The ES&S system, although it seems more complicated and error-prone from a software standpoint, does avoid the “intent” issue by mandating single choices in its touchscreen, though of course the voter might still make a mistake. I was disappointed that the demonstration did not show what an undervote looked like on that system. Still, I don’t think the benefits of this system outweigh the user interface and complexity negatives.
Unfortunately, it’s difficult to really recommend either of these systems. They run proprietary software that is not, as far as I can tell, audited by outside software professionals or regulated by the government in any substantial way. The demos don’t describe the physical security features of these devices, nor what safeguards are in place to ensure the integrity of the vote. There is no information on how these systems interact with the outside world, or whether they have any networking components. (Clearly there is some, as ballots are sometimes printed through a laser printer.) It is wonderful and important that these maintain a paper trail, but in situations where a vote isn’t close enough to warrant a recount, how is the Board of Elections ensuring votes are tabulated correctly and fairly?

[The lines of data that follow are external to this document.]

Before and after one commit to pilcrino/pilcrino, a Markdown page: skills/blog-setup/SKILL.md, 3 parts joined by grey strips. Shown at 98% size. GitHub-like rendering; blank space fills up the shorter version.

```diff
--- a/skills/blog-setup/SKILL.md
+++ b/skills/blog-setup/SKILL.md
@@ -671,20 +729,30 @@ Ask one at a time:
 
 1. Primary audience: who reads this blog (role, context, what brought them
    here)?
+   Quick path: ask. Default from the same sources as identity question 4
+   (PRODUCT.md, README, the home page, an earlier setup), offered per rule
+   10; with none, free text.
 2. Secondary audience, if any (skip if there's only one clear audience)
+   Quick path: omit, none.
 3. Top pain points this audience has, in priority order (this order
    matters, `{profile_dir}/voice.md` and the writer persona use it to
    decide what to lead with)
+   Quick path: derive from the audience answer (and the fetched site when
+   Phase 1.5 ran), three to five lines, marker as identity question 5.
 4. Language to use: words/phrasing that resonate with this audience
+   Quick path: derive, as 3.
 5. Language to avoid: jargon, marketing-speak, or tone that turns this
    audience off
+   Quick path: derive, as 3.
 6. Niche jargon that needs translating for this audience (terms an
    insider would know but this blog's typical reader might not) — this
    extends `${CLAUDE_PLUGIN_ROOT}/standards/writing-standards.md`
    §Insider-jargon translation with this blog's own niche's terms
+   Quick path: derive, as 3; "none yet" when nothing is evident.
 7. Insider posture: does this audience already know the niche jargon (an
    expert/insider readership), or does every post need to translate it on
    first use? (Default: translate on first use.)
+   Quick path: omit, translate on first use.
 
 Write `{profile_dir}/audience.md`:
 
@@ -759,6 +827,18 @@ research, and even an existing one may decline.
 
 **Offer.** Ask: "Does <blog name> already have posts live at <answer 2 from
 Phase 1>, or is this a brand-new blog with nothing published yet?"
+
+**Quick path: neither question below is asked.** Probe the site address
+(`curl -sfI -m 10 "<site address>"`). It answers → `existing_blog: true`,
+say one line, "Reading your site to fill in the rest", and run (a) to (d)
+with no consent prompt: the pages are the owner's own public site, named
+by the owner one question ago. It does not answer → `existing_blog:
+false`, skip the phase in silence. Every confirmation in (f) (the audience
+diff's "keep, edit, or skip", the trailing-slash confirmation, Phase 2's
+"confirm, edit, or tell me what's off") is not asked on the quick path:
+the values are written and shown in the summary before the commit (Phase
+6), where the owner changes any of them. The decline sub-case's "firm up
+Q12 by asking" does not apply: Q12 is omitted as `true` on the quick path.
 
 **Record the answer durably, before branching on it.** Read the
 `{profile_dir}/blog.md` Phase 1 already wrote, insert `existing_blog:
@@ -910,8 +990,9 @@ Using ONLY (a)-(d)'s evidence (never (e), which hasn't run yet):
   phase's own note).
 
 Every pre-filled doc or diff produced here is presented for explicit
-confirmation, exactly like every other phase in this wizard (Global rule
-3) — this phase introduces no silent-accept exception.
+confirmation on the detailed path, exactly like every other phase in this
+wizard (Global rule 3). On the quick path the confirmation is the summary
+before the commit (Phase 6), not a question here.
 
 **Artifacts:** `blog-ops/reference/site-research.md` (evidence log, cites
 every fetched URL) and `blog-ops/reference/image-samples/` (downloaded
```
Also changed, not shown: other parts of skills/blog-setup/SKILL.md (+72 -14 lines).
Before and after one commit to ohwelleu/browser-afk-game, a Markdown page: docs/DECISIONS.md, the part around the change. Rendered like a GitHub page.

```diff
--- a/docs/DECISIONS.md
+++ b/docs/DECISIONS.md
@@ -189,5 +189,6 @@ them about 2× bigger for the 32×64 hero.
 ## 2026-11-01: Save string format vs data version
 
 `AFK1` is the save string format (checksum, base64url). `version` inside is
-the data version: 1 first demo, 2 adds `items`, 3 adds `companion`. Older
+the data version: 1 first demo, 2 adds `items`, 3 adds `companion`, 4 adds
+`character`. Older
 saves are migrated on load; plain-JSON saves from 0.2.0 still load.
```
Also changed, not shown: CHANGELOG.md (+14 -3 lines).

Lastly, what kind of maintenance and product lifetime guarantees is the Board receiving on these machines? Across the country, many systems are older than 10 years and no longer receiving important security software updates. In some cases, the companies making these machines are out of business. What measures are in place to deal with this possibility, and the inevitable obsolesence of these machines?